These comments, if meaningful at all, will perhaps have meaning on that "another day," if and when that other day comes. At the same time it will no doubt be remembered, if the remembrance be of any avail, that the trial judge permitted the anti-trust issue to go to the jury while deciding the contract claim as a matter of law. So too, it may then be recalled that the jury deliberated long and at one time seemed unable to agree. But as was said, these are matters for another day. Counsel for the appellees join in urging that this Court decide the probable cause issue. However desirable such a decision may be to the parties, and however much the Court may sympathize with their desires, it is fundamental that the question of Federal jurisdiction is always present and if there be no jurisdiction the courts must decline to act. Proceedings under the Declaratory Judgments Act are subject to this rule. Connecticut Indemnity Co. v. Lee, 1st Cir. 1948, 168 F.2d 420. It was error, and plain error which this Court must notice, to permit Brown & Root to file its amended complaint. Nothing here said or decided will prevent a judicial determination of the probable cause issue at an appropriate time and in a proper proceeding.
Brown & Root contends that there should be a reversal of the judgment because of the inflammatory, prejudicial and improper argument to the jury by counsel for some of the defendants. We agree that the argument was improper and under some circumstances would require reversal. Counsel appealed to the sympathy and sectional prejudices of the jury; he referred to the bigness and wealth of Brown & Root; he referred to it and its counsel in unjustified terms of abuse and derogation; all of which was improper and inexcusable. Crowell-Collier Publishing Co. v. Caldwell, 5th Cir. 1948, 170 F.2d 941; Washington Annapolis Hotel Co. v. Riddle, 1948, 83 U.S. App.D.C. 288, 171 F.2d 732; Missouri-Kansas-Texas Railroad Co. of Texas v. Ridgway, 8th Cir. 1951, 191 F.2d 363, 29 A.L.R.2d 984. But during the entire argument which is criticized by Brown & Root no objection was interposed, no request was made for intervention by the court, no suggestion was made that counsel be admonished, no instruction was sought that the jury disregard the improper remarks, and no motion for a mistrial was made. We do not think that, under the circumstances, the error was so highly prejudicial as to require a reversal when it was first mentioned by Brown & Root after an adverse verdict in its motion to investigate jury misconduct, and its first effort to be relieved of the claimed prejudice was by its motion for a new trial. There was, we think, a waiver of the misconduct. See 88 C.J.S. Trial § 196, p. 382 et seq. It may be observed that counsel whose jury argument was beyond the bounds of propriety did not represent any of the parties who are before us on appeal and Brown & Root has settled with some or all of the parties represented by him.

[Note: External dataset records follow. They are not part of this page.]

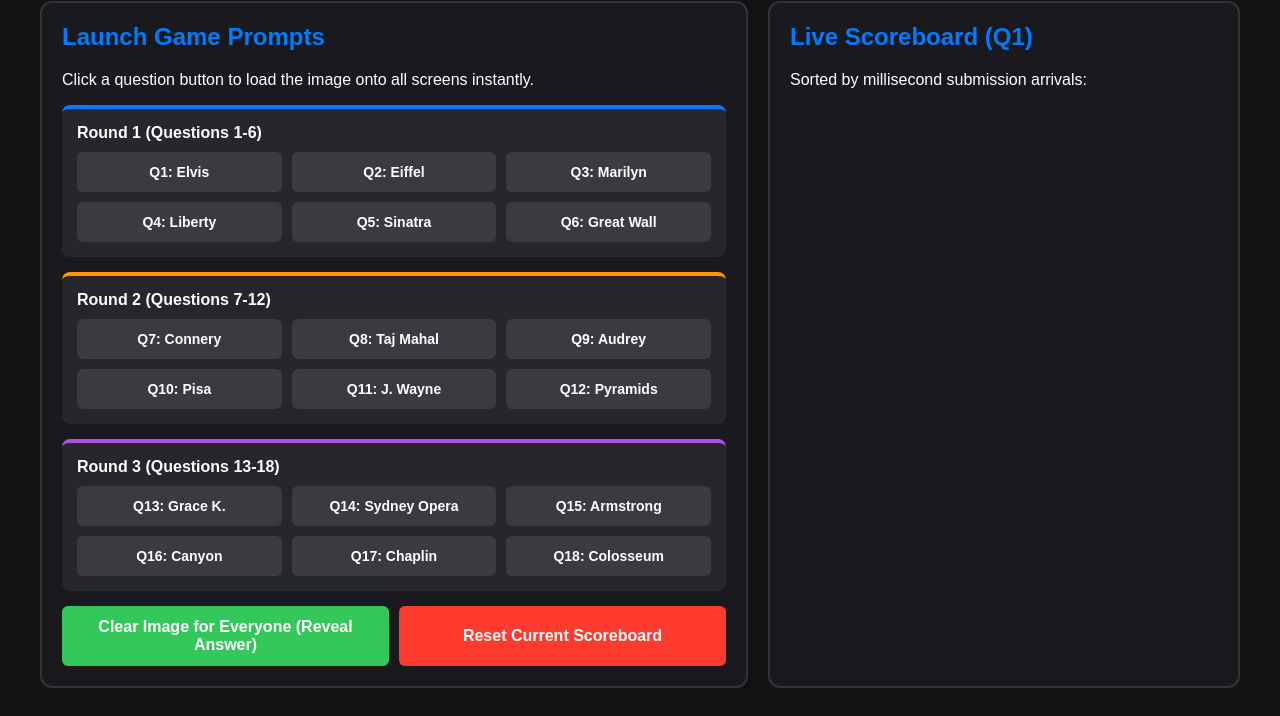
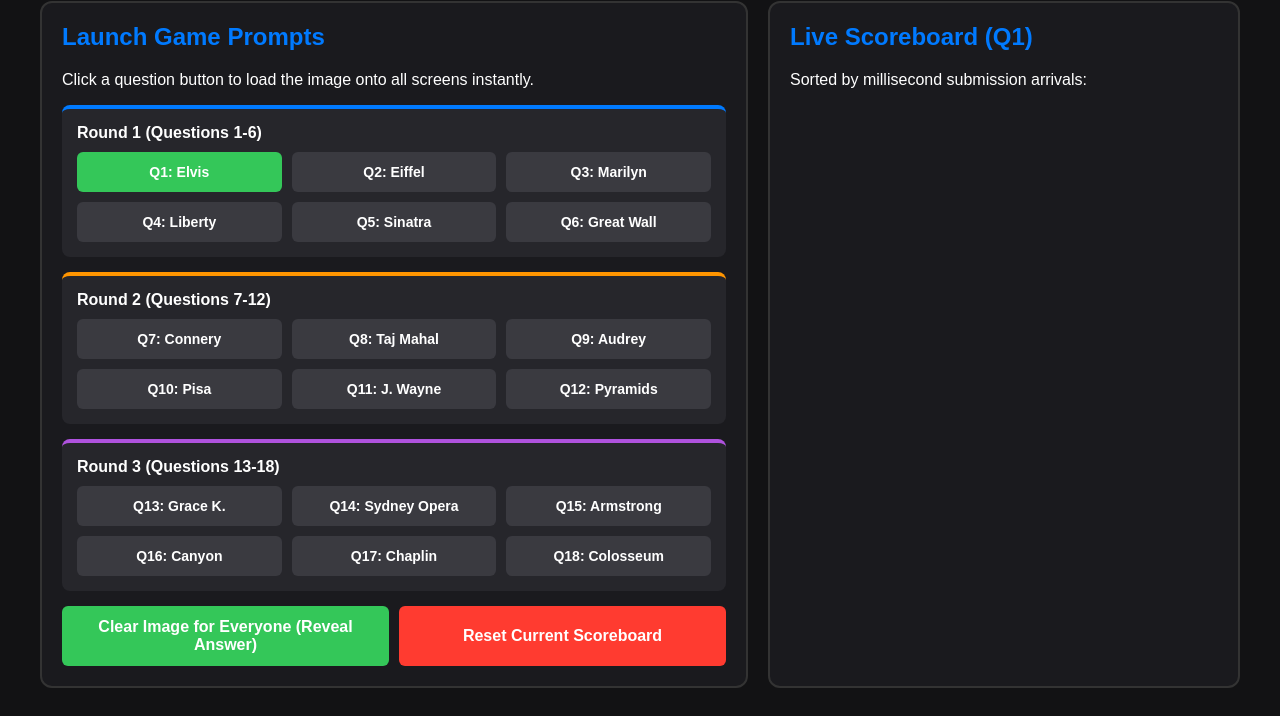
Before and after one commit to palyen/pixel, a plain HTML site: page host.html in a window 1280 px wide. Both pictures are taken after a click on the button "Q1: Elvis". Shown: the part 108-824 px from the top of the page. Drawn offline with Linux system fonts and the light colour scheme.

Commit message:
Update host.html

```diff
--- a/host.html
+++ b/host.html
@@ -85,6 +85,7 @@ const boardTitle = document.getElementById('boardTitle');
 let currentQ = 1;
 let fastLogs = [];
 
+// Connect to the synchronized network channel
 const socket = new WebSocket('wss://://piesocket.com');
 
 socket.onmessage = function(event) {
@@ -103,6 +104,19 @@ function activateQuestion(num) {
     fastLogs = [];
     board.innerHTML = '';
     boardTitle.textContent = "Live Scoreboard (Q" + num + ")";
+
+    // VISUAL UPDATE: Reset all button highlights
+    const allButtons = document.querySelectorAll('.q-btn');
+    allButtons.forEach(btn => {
+        btn.style.backgroundColor = '#3a3a40';
+        btn.style.borderColor = 'transparent';
+    });
+
+    // VISUAL UPDATE: Highlight the active button in vibrant green!
+    const activeBtn = window.event.target;
+    if (activeBtn && activeBtn.classList.contains('q-btn')) {
+        activeBtn.style.backgroundColor = '#34c759';
+    }
 
     const payload = { type: "SET_QUESTION", qNum: num, pixelSize: 45 };
     socket.send(JSON.stringify(payload));
@@ -143,5 +157,6 @@ function resetScoreboard() {
     board.innerHTML = '';
 }
 </script>
+
 </body>
 </html>
```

It is urged by Brown & Root that the trial court committed error in not granting its motion to investigate jury misconduct, and that an investigation should have been made or permitted. There was nothing to indicate any jury misconduct. Suspicion and conjecture, without more, and no more was here shown, do not require any investigation of wrongdoing in the jury room.
The other assignments of error of the appellant, Brown & Root, have been considered. Our careful review of the extensive record leaves us fully convinced that no prejudicial error was committed. No useful purpose would be served by a further extension of this opinion to discuss the other questions which the appellant has raised.
Brown & Root filed in this Court a motion for the entry of a judgment against Central Sand and Gravel Company. It appears that this defendant is a bankrupt. The trustee in bankruptcy did not participate in the district court litigation. He has not participated in the appeal except to oppose the granting of the motion. The motion was carried with the case. The disposition of the case disposes of the motion.
The judgment of the district court is